Executive orders have been controversial since the founding of the republic. They have long given rise to complaints from members of Congress that they infringe on its legislative power. But at the same time, it is obvious that legislative language cannot contemplate all of the means by which the laws are to be enforced; some executive latitude is clearly necessary.

Conflicts between Congress and the White House on executive orders tend to be greatest when each is under control of a different party. I can find no evidence that the Republican-controlled Congresses of the 1920s objected to the 1,203 executive orders issued by Calvin Coolidge, nor did the Democratic Congresses of the 1930s complain about Franklin D. Roosevelt’s 3,522 executive orders.

President Obama has issued 168 executive orders and at this rate probably will issue fewer during his two terms than George W. Bush, who issued 291.
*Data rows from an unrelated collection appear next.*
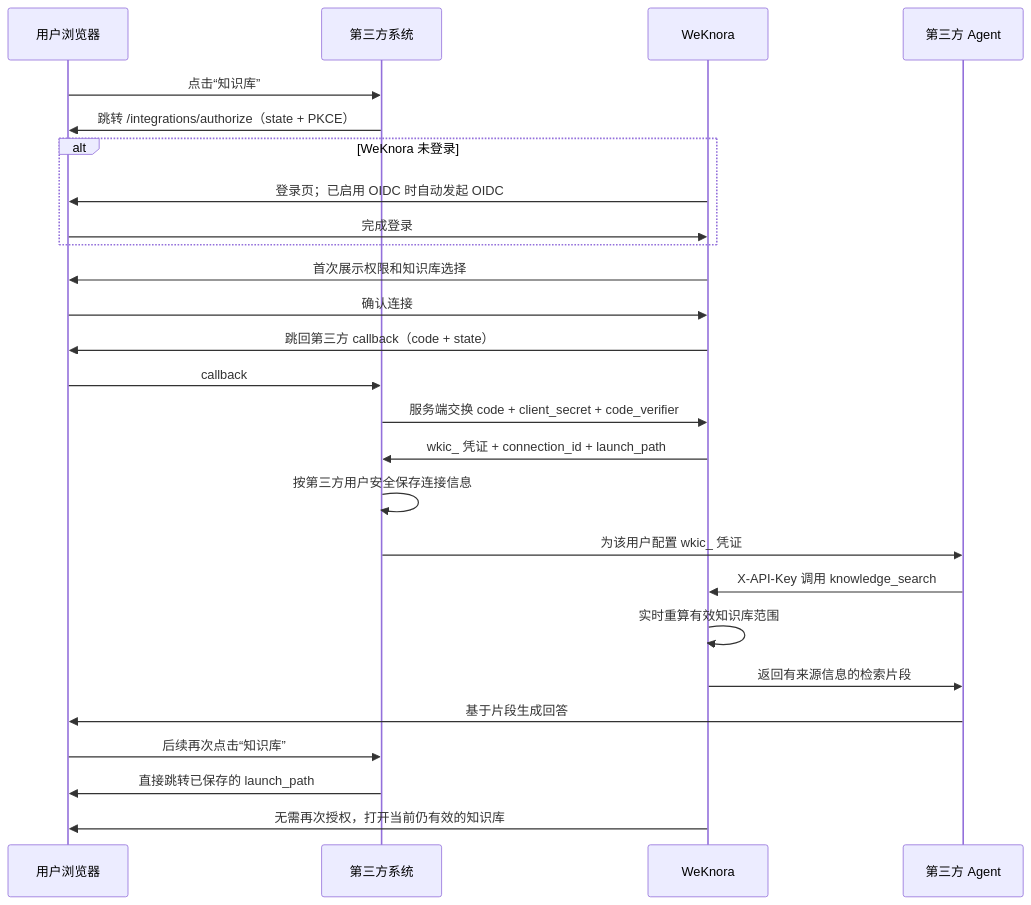
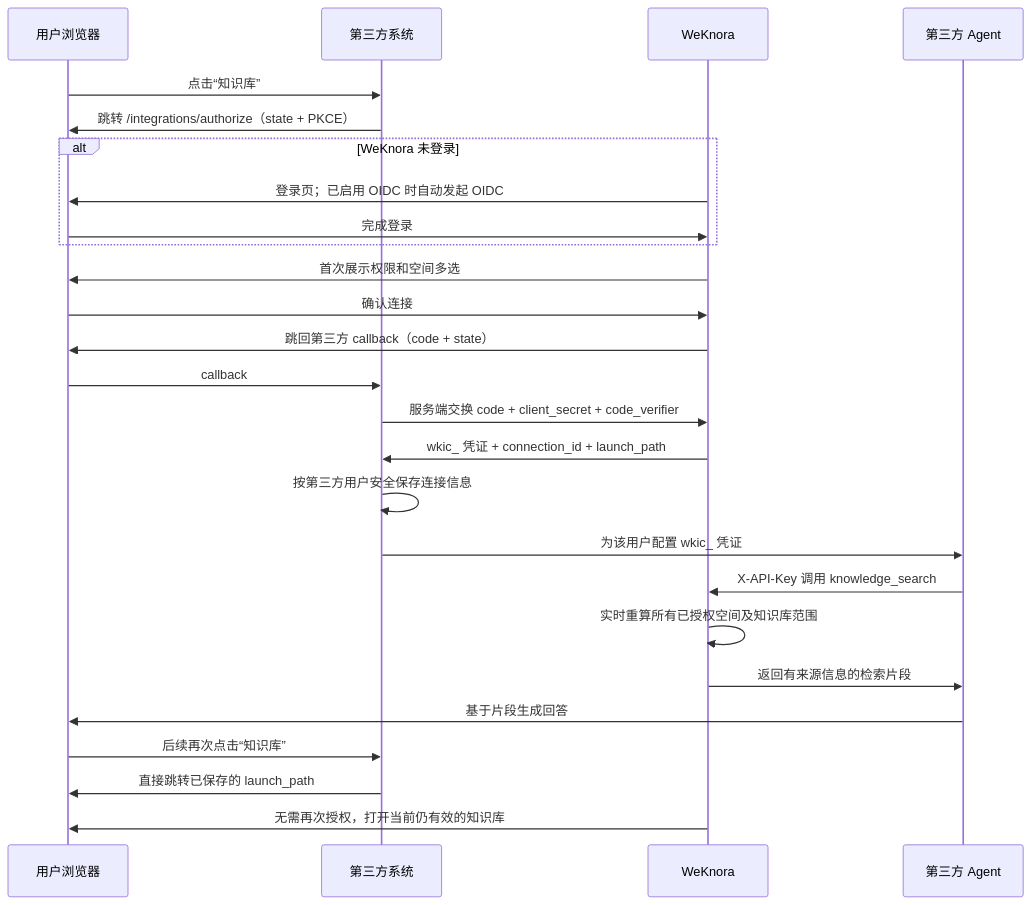
Before and after one commit to RipperTs/WeKnoraX: the diagram in docs/第三方系统一键登录与知识库Agent接入.md, drawn with Mermaid. The commit also changed other lines of this file and 23 other files, not shown here.

````diff
--- a/docs/第三方系统一键登录与知识库Agent接入.md
+++ b/docs/第三方系统一键登录与知识库Agent接入.md
@@ -28,29 +28,29 @@
 ```mermaid
 sequenceDiagram
     participant U as 用户浏览器
     participant T as 第三方系统
     participant W as WeKnora
     participant A as 第三方 Agent
 
     U->>T: 点击“知识库”
     T->>U: 跳转 /integrations/authorize（state + PKCE）
     alt WeKnora 未登录
         W->>U: 登录页；已启用 OIDC 时自动发起 OIDC
         U->>W: 完成登录
     end
-    W->>U: 首次展示权限和知识库选择
+    W->>U: 首次展示权限和空间多选
     U->>W: 确认连接
     W->>U: 跳回第三方 callback（code + state）
     U->>T: callback
     T->>W: 服务端交换 code + client_secret + code_verifier
     W->>T: wkic_ 凭证 + connection_id + launch_path
     T->>T: 按第三方用户安全保存连接信息
     T->>A: 为该用户配置 wkic_ 凭证
     A->>W: X-API-Key 调用 knowledge_search
-    W->>W: 实时重算有效知识库范围
+    W->>W: 实时重算所有已授权空间及知识库范围
     W->>A: 返回有来源信息的检索片段
     A->>U: 基于片段生成回答
     U->>T: 后续再次点击“知识库”
     T->>U: 直接跳转已保存的 launch_path
     W->>U: 无需再次授权，打开当前仍有效的知识库
 ```
````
The modern history of congressional concern about executive overreach begins with Richard Nixon. His Executive Order 11615 on Aug. 15, 1971, was among the most expansive in history, freezing all wages and prices in order to control inflation....

Read entire article at New York Times